- We carried out theoretical and empirical work side by side, with each informing the other. For example within the most recent programme a series of scoping studies informed the creation of the longitudinal panel study
- We used the findings of empirical research to develop and test tools for use in routine social care practice, for example the very successful Outcomes Resource Pack which came from the projects of the second programme
- We could conduct longitudinal or repeat cross-sectional studies such as the Choice and Change Panel Study
Individual projects within the programmes were agreed in discussion with Department of Health policy customers. Each programme was subject to a rigorous independent review of its scientific quality and relevance to policy and practice.
Research programme funding also had other important advantages for both SPRU and the Department of Health:
- By offering greater security of funding and the opportunity to focus on a particular research issue, it offered opportunities for career development among junior research staff.
- Programme funding also supported the extensive dissemination of research findings to both academic and practice audiences, over and above that normally allowed in project-based budgets. For example the Outcomes Network continued to flourish many years after its creation.
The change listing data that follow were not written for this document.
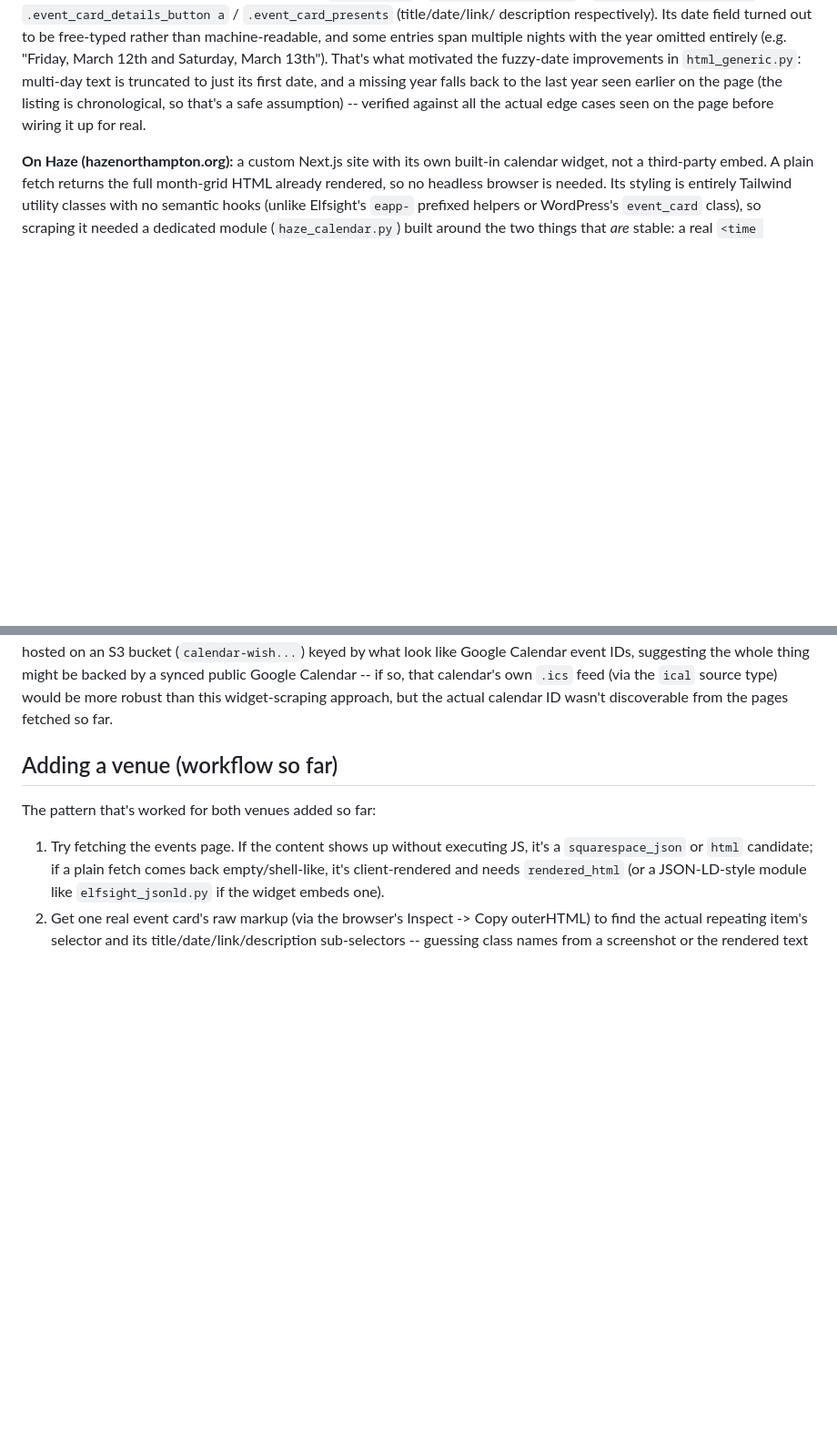
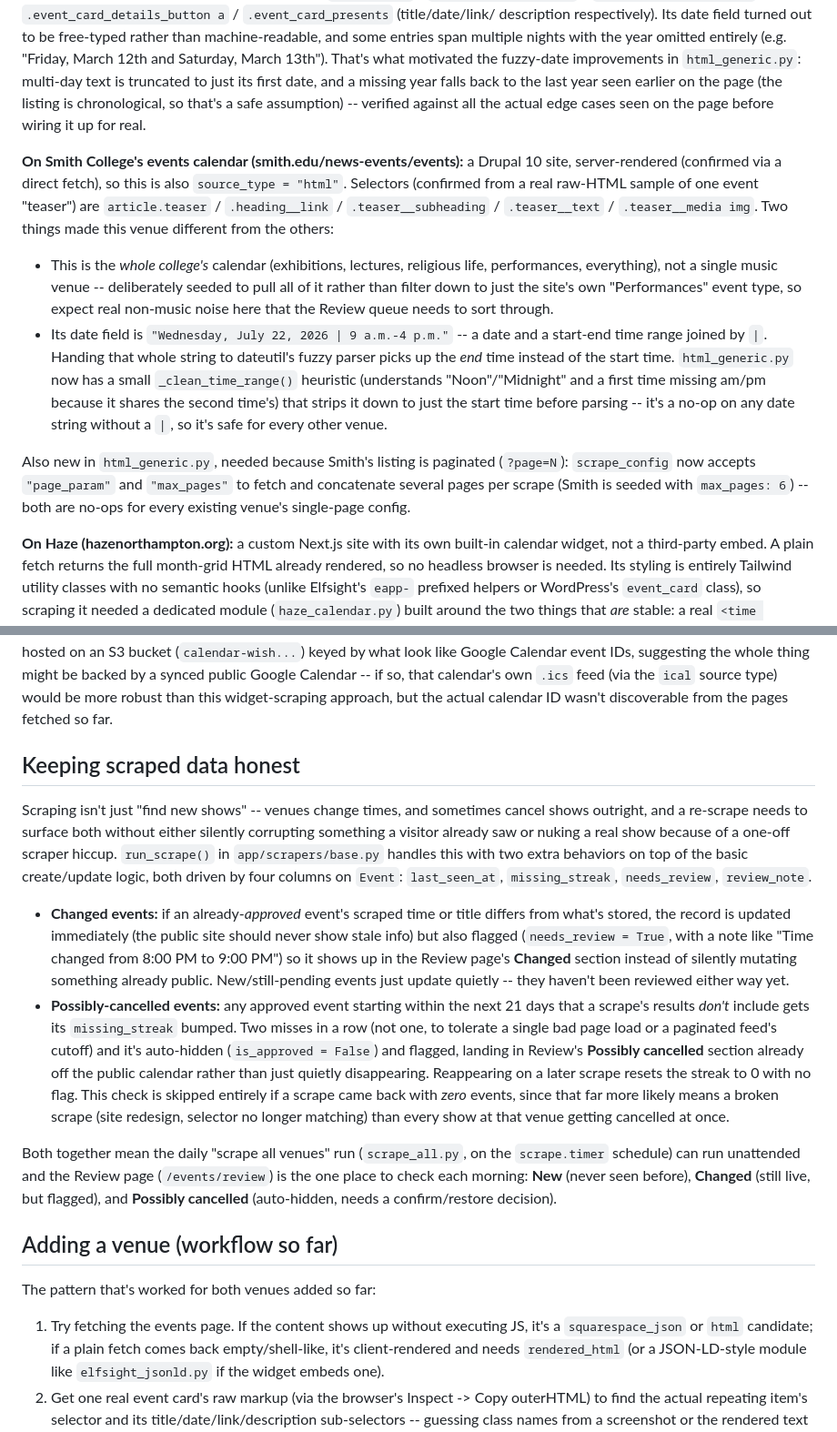
Before and after one commit to davidgrogan/localarts, a Markdown page: README.md, 2 parts joined by grey strips. Shown at 91% size. GitHub-like rendering; blank space fills up the shorter version.

Commit message:
Document review-queue bookkeeping, Smith College venue, and html_generic pagination/time-range changes

```diff
--- a/README.md
+++ b/README.md
@@ -156,6 +162,33 @@ the last year seen earlier on the page (the listing is chronological, so
 that's a safe assumption) -- verified against all the actual edge cases seen
 on the page before wiring it up for real.
 
+**On Smith College's events calendar (smith.edu/news-events/events):** a
+Drupal 10 site, server-rendered (confirmed via a direct fetch), so this is
+also `source_type = "html"`. Selectors (confirmed from a real raw-HTML
+sample of one event "teaser") are `article.teaser` / `.heading__link` /
+`.teaser__subheading` / `.teaser__text` / `.teaser__media img`. Two things
+made this venue different from the others:
+
+- This is the *whole college's* calendar (exhibitions, lectures, religious
+  life, performances, everything), not a single music venue -- deliberately
+  seeded to pull all of it rather than filter down to just the site's own
+  "Performances" event type, so expect real non-music noise here that the
+  Review queue needs to sort through.
+- Its date field is `"Wednesday, July 22, 2026 | 9 a.m.-4 p.m."` -- a date
+  and a start-end time range joined by `|`. Handing that whole string to
+  dateutil's fuzzy parser picks up the *end* time instead of the start
+  time. `html_generic.py` now has a small `_clean_time_range()` heuristic
+  (understands "Noon"/"Midnight" and a first time missing am/pm because it
+  shares the second time's) that strips it down to just the start time
+  before parsing -- it's a no-op on any date string without a `|`, so it's
+  safe for every other venue.
+
+Also new in `html_generic.py`, needed because Smith's listing is paginated
+(`?page=N`): `scrape_config` now accepts `"page_param"` and `"max_pages"`
+to fetch and concatenate several pages per scrape (Smith is seeded with
+`max_pages: 6`) -- both are no-ops for every existing venue's single-page
+config.
+
 **On Haze (hazenorthampton.org):** a custom Next.js site with its own
 built-in calendar widget, not a third-party embed. A plain fetch returns
 the full month-grid HTML already rendered, so no headless browser is
@@ -178,6 +211,41 @@ Google Calendar -- if so, that calendar's own `.ics` feed (via the
 `ical` source type) would be more robust than this widget-scraping
 approach, but the actual calendar ID wasn't discoverable from the pages
 fetched so far.
+
+## Keeping scraped data honest
+
+Scraping isn't just "find new shows" -- venues change times, and sometimes
+cancel shows outright, and a re-scrape needs to surface both without either
+silently corrupting something a visitor already saw or nuking a real show
+because of a one-off scraper hiccup. `run_scrape()` in
+`app/scrapers/base.py` handles this with two extra behaviors on top of the
+basic create/update logic, both driven by four columns on `Event`:
+`last_seen_at`, `missing_streak`, `needs_review`, `review_note`.
+
+- **Changed events:** if an already-*approved* event's scraped time or
+  title differs from what's stored, the record is updated immediately (the
+  public site should never show stale info) but also flagged
+  (`needs_review = True`, with a note like "Time changed from 8:00 PM to
+  9:00 PM") so it shows up in the Review page's **Changed** section instead
+  of silently mutating something already public. New/still-pending events
+  just update quietly -- they haven't been reviewed either way yet.
+- **Possibly-cancelled events:** any approved event starting within the
+  next 21 days that a scrape's results *don't* include gets its
+  `missing_streak` bumped. Two misses in a row (not one, to tolerate a
+  single bad page load or a paginated feed's cutoff) and it's auto-hidden
+  (`is_approved = False`) and flagged, landing in Review's **Possibly
+  cancelled** section already off the public calendar rather than just
+  quietly disappearing. Reappearing on a later scrape resets the streak to
+  0 with no flag. This check is skipped entirely if a scrape came back with
+  *zero* events, since that far more likely means a broken scrape (site
+  redesign, selector no longer matching) than every show at that venue
+  getting cancelled at once.
+
+Both together mean the daily "scrape all venues" run (`scrape_all.py`, on
+the `scrape.timer` schedule) can run unattended and the Review page
+(`/events/review`) is the one place to check each morning: **New** (never
+seen before), **Changed** (still live, but flagged), and **Possibly
+cancelled** (auto-hidden, needs a confirm/restore decision).
 
 ## Adding a venue (workflow so far)
 
```
Also changed, not shown: other parts of README.md (+8 -2 lines), DEPLOY.md (+19 -0 lines).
- By building research expertise and skills, we were better placed to secure additional competitive research funding which complimented and enhanced our programme work, for example the National Evaluation of the Individual Budget Pilot Projects and the European Union study on the socio-economic impact of caring.
- Programme funding also provided an important source of specialist expertise and research capacity for the Department of Health, allowing it to call on SPRU for help in meeting urgent policy demands for research-based knowledge, for example the responsive mode projects.